Prof. Dr. phil. Martin Heidegger
Born 26 September 1889
Meßkirch, Grand Duchy of Baden, German Empire
Died 26 May 1976 (aged 86)
Meßkirch, Baden-Württemberg, West Germany
Education Collegium Borromaeum (Freiburg im Breisgau)
University of Marburg
University of Freiburg
(PhD, 1914; Dr. phil. hab. 1916)
Influenced by Western philosophy
Influenced Heideggerian terminology, Dasein, Gestell, Ontotheology, Ontological difference, Existentials (Existenzialien), Ekstase, Sigetics (Sigetik), Hermeneutic circle,Aletheia,Disclosure,Fundamental ontology,Forgetfulness of Being (Seinsvergessenheit), Dwelling (Wohnen), Language as the vehicle through which the question of Being can be unfolded, "Language speaks",[2] Art's ability to set up a strife between "world" and "earth"[3]
Political party NSDAP (1933-1945)
Spouse(s) Elfride Petri (m. 1917)
Partner Elisabeth Blochmann (1918–1969)
Hannah Arendt (1924–1928)

Martin Heidegger (26 September 1889 – 26 May 1976) was a German philosopher, greatly influencing the course of 20th-century philosophy on the European continent and exerting a large influence on virtually every other humanistic discipline. After the change of his thinking (“the turn”), Heidegger placed an emphasis on language as the vehicle through which the question of being can be unfolded. He turned to the exegesis of historical texts, especially of the Presocratics, but also of Kant, Hegel, Nietzsche and Hölderlin, and to poetry, architecture, technology, and other subjects.


Heidegger was born in rural Meßkirch, Baden, the son of Friedrich Heidegger and his wife Johanna, née Kempf.Raised a Roman Catholic, he was the son of the sexton of the village church that adhered to the First Vatican Council of 1870, which was observed mainly by the poorer class of Meßkirch. The best expert on the writings and trains of thought of Martin Heidegger would later become his brother Fritz, who was five years his junior. He transcribed all the texts published during his brother's lifetime from his difficult-to-read manuscripts into appropriate typescripts.

Martin's family could not afford to send him to university, so he entered a Jesuit seminary, though he was turned away within weeks because of the health requirement and what the director and doctor of the seminary described as a psychosomatic heart condition. He enjoyed outdoor pursuits, being especially proficient at skiing.

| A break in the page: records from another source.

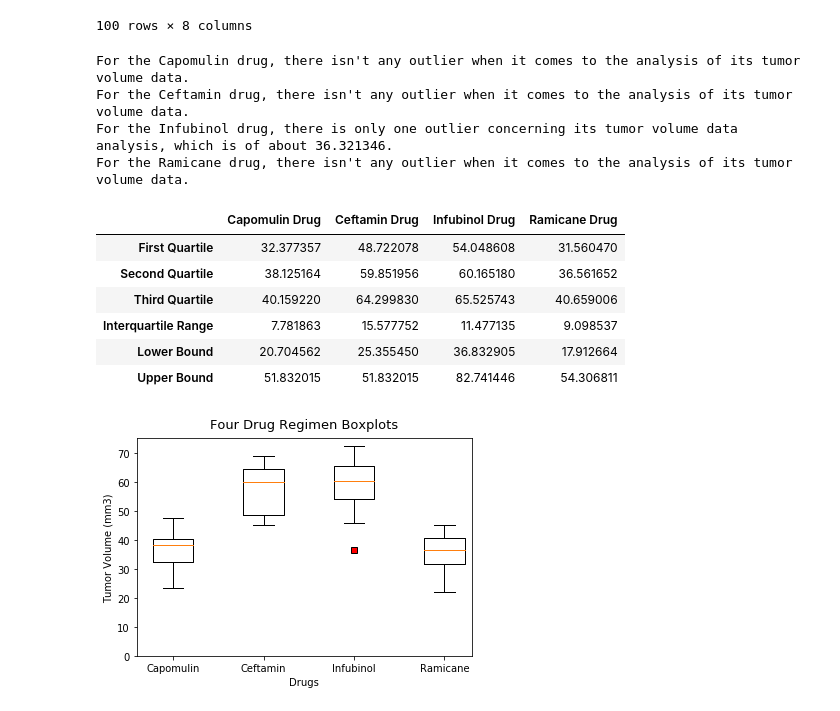
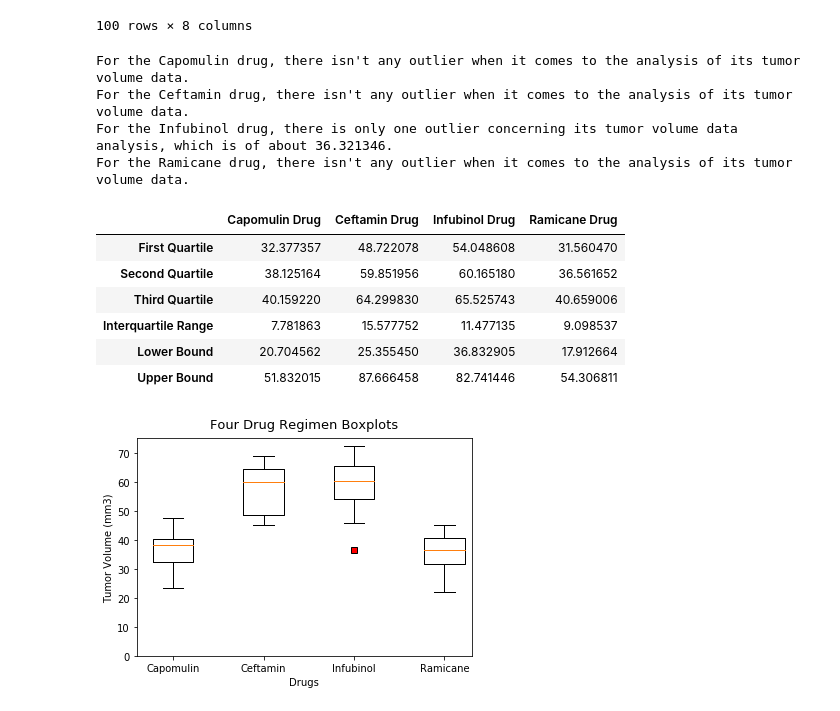
Before and after one commit to azpunit/Matplotlib-challenge, a Jupyter notebook: pymaceuticals.ipynb, the cells around one changed output. Drawn from its saved outputs; the diff is of its cells as text; code cells hidden in the pictures.

```diff
--- a/pymaceuticals.ipynb
+++ b/pymaceuticals.ipynb
@@ -370,35 +370,35 @@ outlier_series = intermediary_outlier_series.fillna("any")
 only_outlier = float(data_df_2[2])
 final_only_outlier = ("{:.6f}").format(only_outlier)
 
 print(f"For the Capomulin drug, there isn't {outlier_series[0]} outlier when it comes to the analysis of its tumor volume data.")
 print(f"For the Ceftamin drug, there isn't {outlier_series[1]} outlier when it comes to the analysis of its tumor volume data.")
 print(f"For the Infubinol drug, there is only one outlier concerning its tumor volume data analysis, which is of about {final_only_outlier}.")
 print(f"For the Ramicane drug, there isn't {outlier_series[1]} outlier when it comes to the analysis of its tumor volume data.")
 
 index = ["First Quartile", "Second Quartile", "Third Quartile", "Interquartile Range", "Lower Bound", "Upper Bound"]
 capomulin_drug_list = [formatted_first_quartile_range_list[0], formatted_second_quartile_range_list[0], formatted_third_quartile_range_list[0],                                   formatted_interquartile_range_list[0], formatted_lower_bound_range_list[0], formatted_upper_bound_range_list[0]]
-ceftamin_drug_list = [formatted_first_quartile_range_list[1], formatted_second_quartile_range_list[1], formatted_third_quartile_range_list[1],                                 formatted_interquartile_range_list[1], formatted_lower_bound_range_list[1], formatted_upper_bound_range_list[0]]
+ceftamin_drug_list = [formatted_first_quartile_range_list[1], formatted_second_quartile_range_list[1], formatted_third_quartile_range_list[1],                                 formatted_interquartile_range_list[1], formatted_lower_bound_range_list[1], formatted_upper_bound_range_list[1]]
 infubinol_drug_list = [formatted_first_quartile_range_list[2], formatted_second_quartile_range_list[2], formatted_third_quartile_range_list[2],                                 formatted_interquartile_range_list[2], formatted_lower_bound_range_list[2], formatted_upper_bound_range_list[2]]
 ramicane_drug_list = [formatted_first_quartile_range_list[3], formatted_second_quartile_range_list[3], formatted_third_quartile_range_list[3],                                 formatted_interquartile_range_list[3], formatted_lower_bound_range_list[3], formatted_upper_bound_range_list[3]]
 
 summary_quartiles_and_outliers = pd.DataFrame({"Capomulin Drug": capomulin_drug_list,
                                                "Ceftamin Drug": ceftamin_drug_list,
                                                "Infubinol Drug": infubinol_drug_list,
                                                "Ramicane Drug": ramicane_drug_list},
                                                index=index)
 summary_quartiles_and_outliers
 # %% [output]
 For the Capomulin drug, there isn't any outlier when it comes to the analysis of its tumor volume data.
 For the Ceftamin drug, there isn't any outlier when it comes to the analysis of its tumor volume data.
 For the Infubinol drug, there is only one outlier concerning its tumor volume data analysis, which is of about 36.321346.
 For the Ramicane drug, there isn't any outlier when it comes to the analysis of its tumor volume data.
 |  | Capomulin Drug | Ceftamin Drug | Infubinol Drug | Ramicane Drug |
 | First Quartile | 32.377357 | 48.722078 | 54.048608 | 31.560470 |
 | Second Quartile | 38.125164 | 59.851956 | 60.165180 | 36.561652 |
 | Third Quartile | 40.159220 | 64.299830 | 65.525743 | 40.659006 |
 | Interquartile Range | 7.781863 | 15.577752 | 11.477135 | 9.098537 |
 | Lower Bound | 20.704562 | 25.355450 | 36.832905 | 17.912664 |
-| Upper Bound | 51.832015 | 51.832015 | 82.741446 | 54.306811 |
+| Upper Bound | 51.832015 | 87.666458 | 82.741446 | 54.306811 |
 # %%
 # Generate a box plot of the final tumor volume of each mouse across four regimens of interest
 fig1, boxplots = plt.subplots()
```
Also changed, not shown: parts of 4 cells of this notebook, 4 other files.
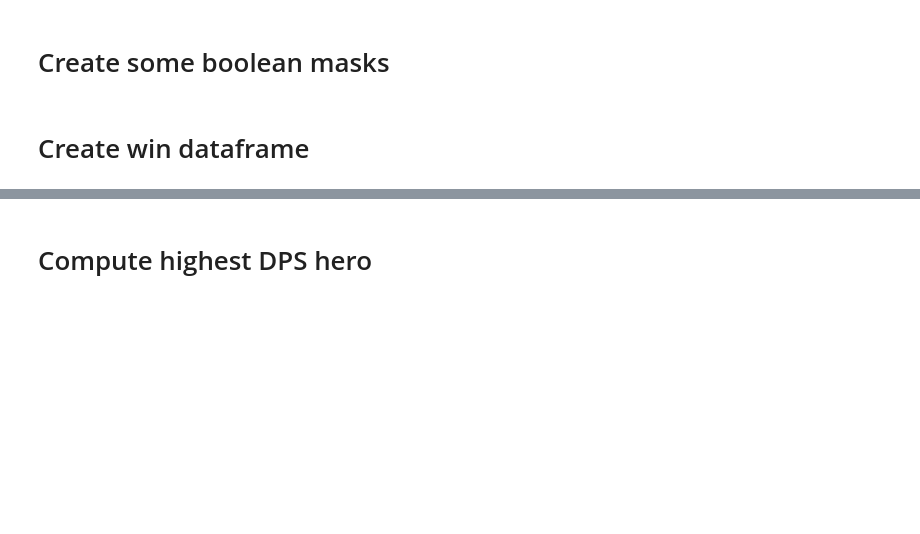
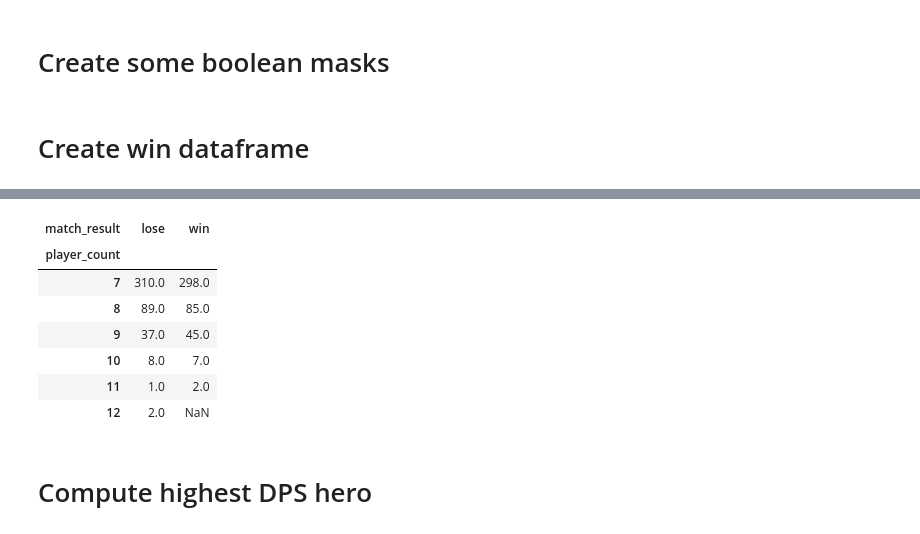
Before and after one commit to RogerWszolek/OverwatchAnalysis, a Jupyter notebook: Overwatch Questions.ipynb, the cells around one changed output, grey strips where cells are left out. Cells and saved outputs as stored; diff of their text form; code cells hidden in the pictures; blank space fills up the shorter version.

```diff
--- a/Overwatch Questions.ipynb
+++ b/Overwatch Questions.ipynb
@@ -65,3 +72,23 @@ Name: match_result, dtype: int64
+# %%
+df_win_players = df_win[["player","match_result","team"]].reset_index()
+df_win_team = df_win[["match_result","team"]].reset_index().drop_duplicates(keep="first").set_index(["match_id",'team'])
+df_win_players = df_win_players.drop_duplicates(keep="first").set_index(["match_id",'team'])
+df_win_players = pd.pivot_table(df_win_players.reset_index(), index=['match_id','team'], values=['player'], aggfunc='size').to_frame()
+df_win_subs = pd.merge(df_win_players, df_win_team, left_index=True, right_index=True)
+# %%
+df_win_subs.columns = ['player_count', 'match_result']
+df_win_subs = df_win_subs[df_win_subs["player_count"] != 6]
+df_win_subs = pd.pivot_table(df_win_subs, index=['player_count'], columns=['match_result'], aggfunc='size')
+df_win_subs
+# %% [output]
+| match_result | lose | win |
+| player_count |  |  |
+| 7 | 310.0 | 298.0 |
+| 8 | 89.0 | 85.0 |
+| 9 | 37.0 | 45.0 |
+| 10 | 8.0 | 7.0 |
+| 11 | 1.0 | 2.0 |
+| 12 | 2.0 | NaN |
 # %%
 def heroType(x):
     if (x == "D.Va")|(x == "Winston")| (x == "Zarya")| (x == "Reinhardt")| (x == "Wrecking Ball")|( x == "Orisa")| (x =="Roadhog")|(x=="Sigma"):
```
Also changed, not shown: parts of 7 cells of this notebook, 1 other file.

Studying theology at the University of Freiburg while supported by the church, He later switched his field of study to philosophy. Heidegger completed his doctoral thesis on psychologism in 1913 (published 1914), influenced by Neo-Thomism and Neo-Kantianism, directed by Arthur Schneider. In 1915 (published 1916), he finished his venia legendi with a habilitation thesis on Duns Scotus directed by the Neo-Kantian Heinrich Rickert and influenced by Edmund Husserl's phenomenology. In the two years following, he worked first as an unsalaried Privatdozent then served as a soldier during the final year of World War I; Heidegger had been called up in 1915 and assigned to post and weather observation services. He was not fit for combat missions, serving "the last ten months of the war" with "the last three of those in a meteorological unit on the Western Front".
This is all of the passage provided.